Our rating 
3.0 out of 5 star rating 3.0

LABELS: Opera Rara
WORKS: Otello
PERFORMER: Bruce Ford, Elizabeth Futral, Ildebrando D’Arcangelo, William Matteuzzi; Geoffrey Mitchell Choir, Philharmonia Orchestra/David Parry
Forget Shakespeare, and certainly try and forget Verdi. Rossini’s early opera (1816), written for Naples, makes a brave stab at the lurid tale of the jealous Moor, but inevitably falls flat unless taken purely on its own terms, and seen within the conventions of its time. Part of the problem is its length: the first act is 70 minutes, and the drama doesn’t really bite until Act II. The other problem is that Rossini couldn’t resist the tenor voice: there are five of them in the opera, including Otello, Iago and Rodrigo. After a while it becomes rather difficult to tell them apart. No, if it’s Otello the drama you want, Rossini’s not your man.


But who can resist some of these delicious tunes? Alright, it’s not vintage Rossini, but the lovely duet between Desdemona and Emilia in Act I, with its ‘throbbing heart’ accompaniment, is a little gem, and the trio and finale to Act II and most of the Third Act have one marvelling at Rossini’s inventiveness, even if it is drama in the major key.

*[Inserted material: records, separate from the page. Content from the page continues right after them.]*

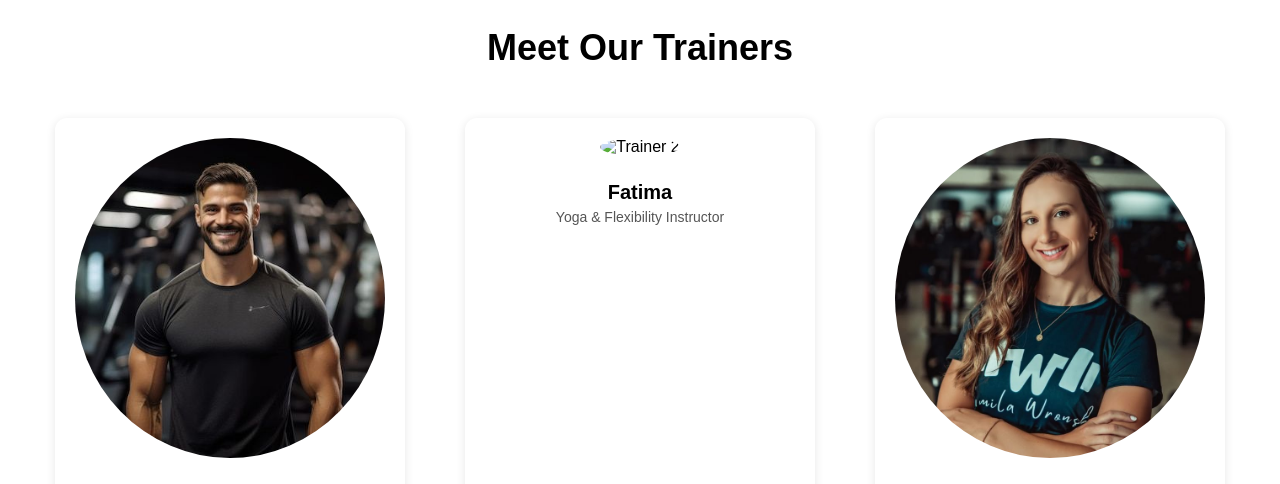
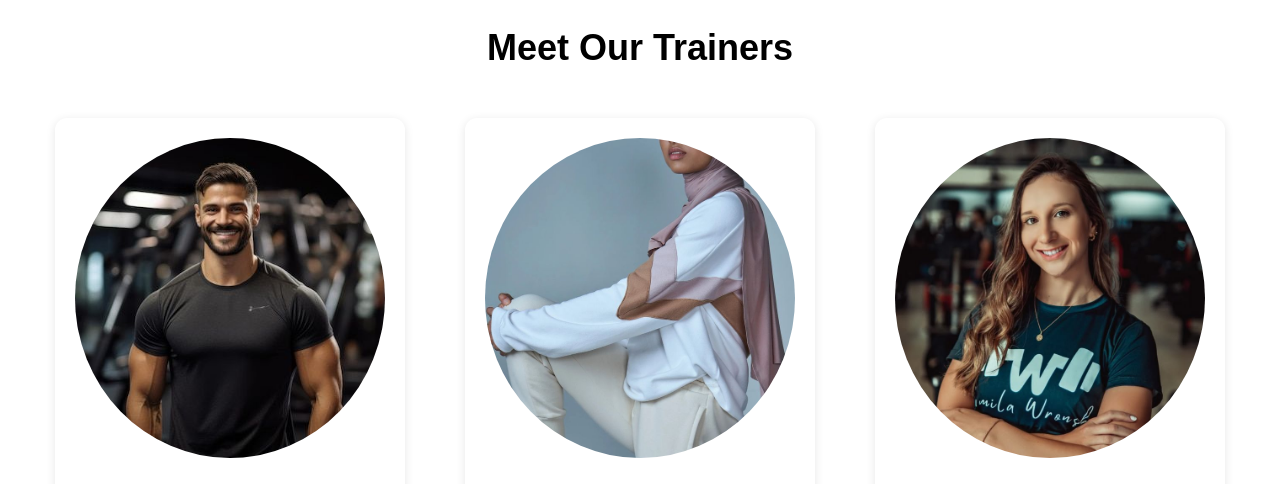
Before and after one commit to Hager12zohny/Template1GYM, a plain HTML site: page index.html in a window 1280 px wide. Shown: the part 1200-1684 px from the top of the page. Drawn offline with nearby package versions, Linux system fonts and the light colour scheme; files whose address does not match are found by name.

Commit message:
Update index.html

```diff
--- a/index.html
+++ b/index.html
@@ -62,7 +62,7 @@
         <p>Strength & Conditioning Coach</p>
       </div>
       <div class="trainer">
-        <img src="images/TrainerFatima.jpeg" alt="Trainer 2">
+        <img src="TrainerFatima.jpeg" alt="Trainer 2">
         <h3>Fatima</h3>
         <p>Yoga & Flexibility Instructor</p>
       </div>
```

Some of the blame lies with this performance. The Iago is pallid, the Rodrigo a bantamweight. Futral sings Desdemona’s music beautifully, but the emotions are too generalised, particularly in her Willow Song. Bruce Ford is the most dramatically engaged member of the cast, and sings with exciting, bright tone. But David Parry’s conducting flares intermittently, and the studio recording is just that. One misses the whiff of greasepaint. Stick with the Philips/Carreras recording, on two mid-priced CDs. Adam Gatehouse